* _What is needed_: Return each line of the entries that mentions the word "from".
*** Opening Available records ***
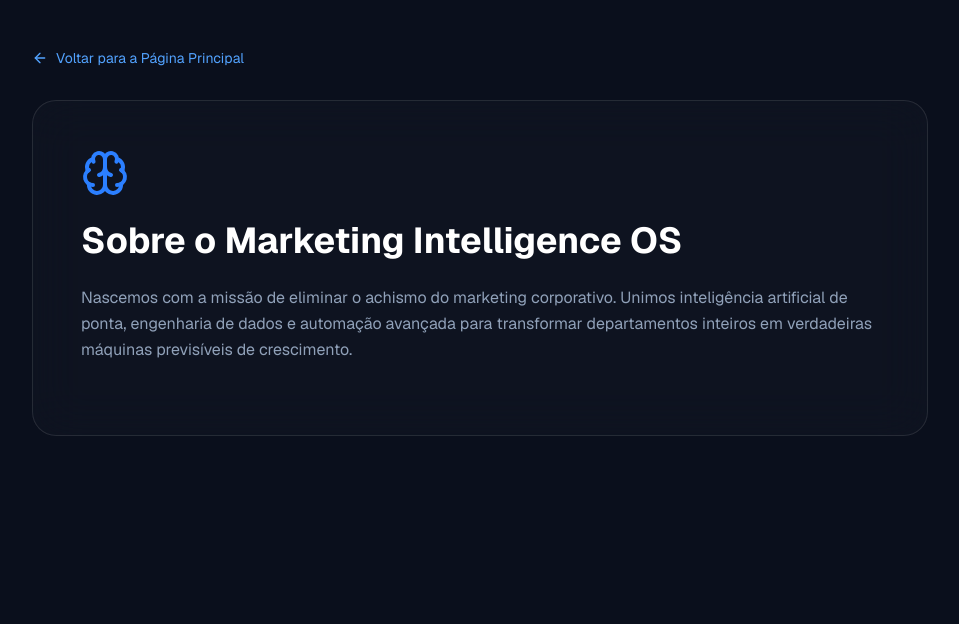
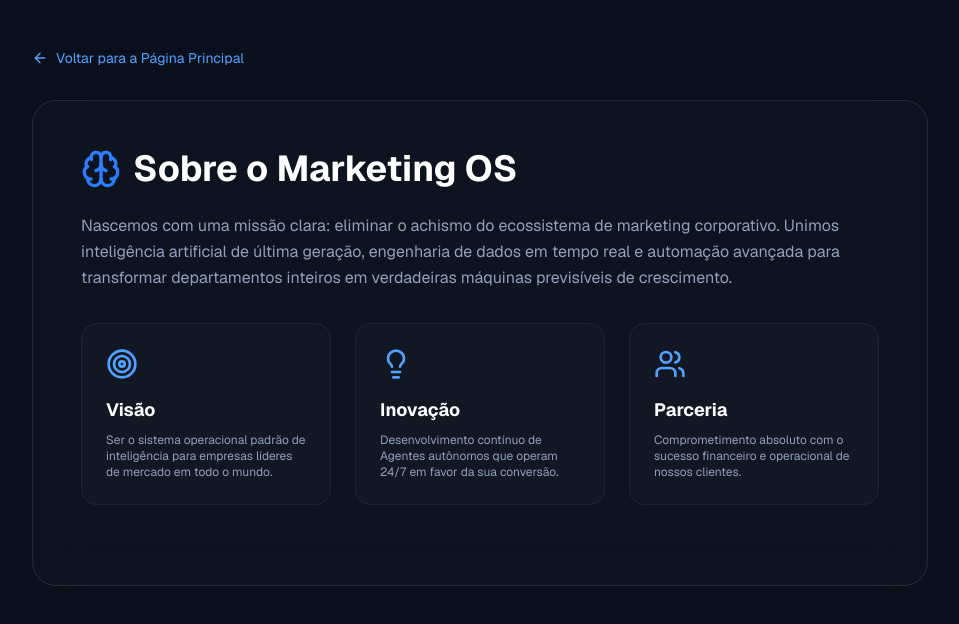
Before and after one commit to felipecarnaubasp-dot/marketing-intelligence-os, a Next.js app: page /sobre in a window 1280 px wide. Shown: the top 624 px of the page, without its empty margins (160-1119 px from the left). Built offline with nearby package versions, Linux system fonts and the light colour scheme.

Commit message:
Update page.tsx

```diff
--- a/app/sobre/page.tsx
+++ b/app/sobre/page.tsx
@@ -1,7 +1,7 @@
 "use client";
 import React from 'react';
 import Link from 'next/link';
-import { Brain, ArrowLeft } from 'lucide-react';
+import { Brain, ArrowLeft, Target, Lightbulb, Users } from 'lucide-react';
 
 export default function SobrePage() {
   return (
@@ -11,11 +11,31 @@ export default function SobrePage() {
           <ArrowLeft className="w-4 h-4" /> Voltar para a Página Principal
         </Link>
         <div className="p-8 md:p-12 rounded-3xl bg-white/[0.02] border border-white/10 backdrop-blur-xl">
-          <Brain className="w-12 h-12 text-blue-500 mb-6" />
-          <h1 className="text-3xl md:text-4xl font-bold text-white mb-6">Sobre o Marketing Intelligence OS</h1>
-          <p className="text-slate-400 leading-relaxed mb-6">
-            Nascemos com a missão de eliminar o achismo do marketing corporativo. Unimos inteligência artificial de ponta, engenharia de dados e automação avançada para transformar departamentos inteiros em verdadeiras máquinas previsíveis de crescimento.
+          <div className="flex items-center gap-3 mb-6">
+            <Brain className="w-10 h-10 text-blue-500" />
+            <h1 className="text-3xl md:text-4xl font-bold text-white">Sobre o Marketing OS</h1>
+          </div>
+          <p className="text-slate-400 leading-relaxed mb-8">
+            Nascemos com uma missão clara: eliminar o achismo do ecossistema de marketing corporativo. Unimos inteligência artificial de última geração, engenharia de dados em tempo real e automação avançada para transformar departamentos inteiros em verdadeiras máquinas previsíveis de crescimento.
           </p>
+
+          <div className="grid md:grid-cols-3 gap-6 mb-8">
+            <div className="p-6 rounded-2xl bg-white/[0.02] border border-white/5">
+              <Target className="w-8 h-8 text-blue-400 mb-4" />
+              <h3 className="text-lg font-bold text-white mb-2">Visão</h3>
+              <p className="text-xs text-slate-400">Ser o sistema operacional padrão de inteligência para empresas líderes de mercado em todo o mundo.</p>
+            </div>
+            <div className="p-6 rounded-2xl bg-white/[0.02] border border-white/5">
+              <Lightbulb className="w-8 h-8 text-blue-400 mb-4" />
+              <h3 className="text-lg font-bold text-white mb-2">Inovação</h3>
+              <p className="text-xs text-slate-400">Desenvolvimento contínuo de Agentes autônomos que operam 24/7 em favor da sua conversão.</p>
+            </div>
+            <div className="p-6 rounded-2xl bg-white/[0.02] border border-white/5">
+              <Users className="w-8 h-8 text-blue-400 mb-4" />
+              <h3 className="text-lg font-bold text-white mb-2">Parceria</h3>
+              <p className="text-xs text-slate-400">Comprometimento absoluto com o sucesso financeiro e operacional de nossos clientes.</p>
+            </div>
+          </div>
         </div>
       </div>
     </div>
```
*** Closing Available records ***
* _Your response_:
Before and after one commit to felipecarnaubasp-dot/marketing-intelligence-os, a Next.js app: page /sobre in a window 1280 px wide. Shown: the top 624 px of the page, without its empty margins (160-1119 px from the left). Built offline with nearby package versions, Linux system fonts and the light colour scheme.
 import React from 'react';
 import Link from 'next/link';
-import { Brain, ArrowLeft } from 'lucide-react';
+import { Brain, ArrowLeft, Target, Lightbulb, Users } from 'lucide-react';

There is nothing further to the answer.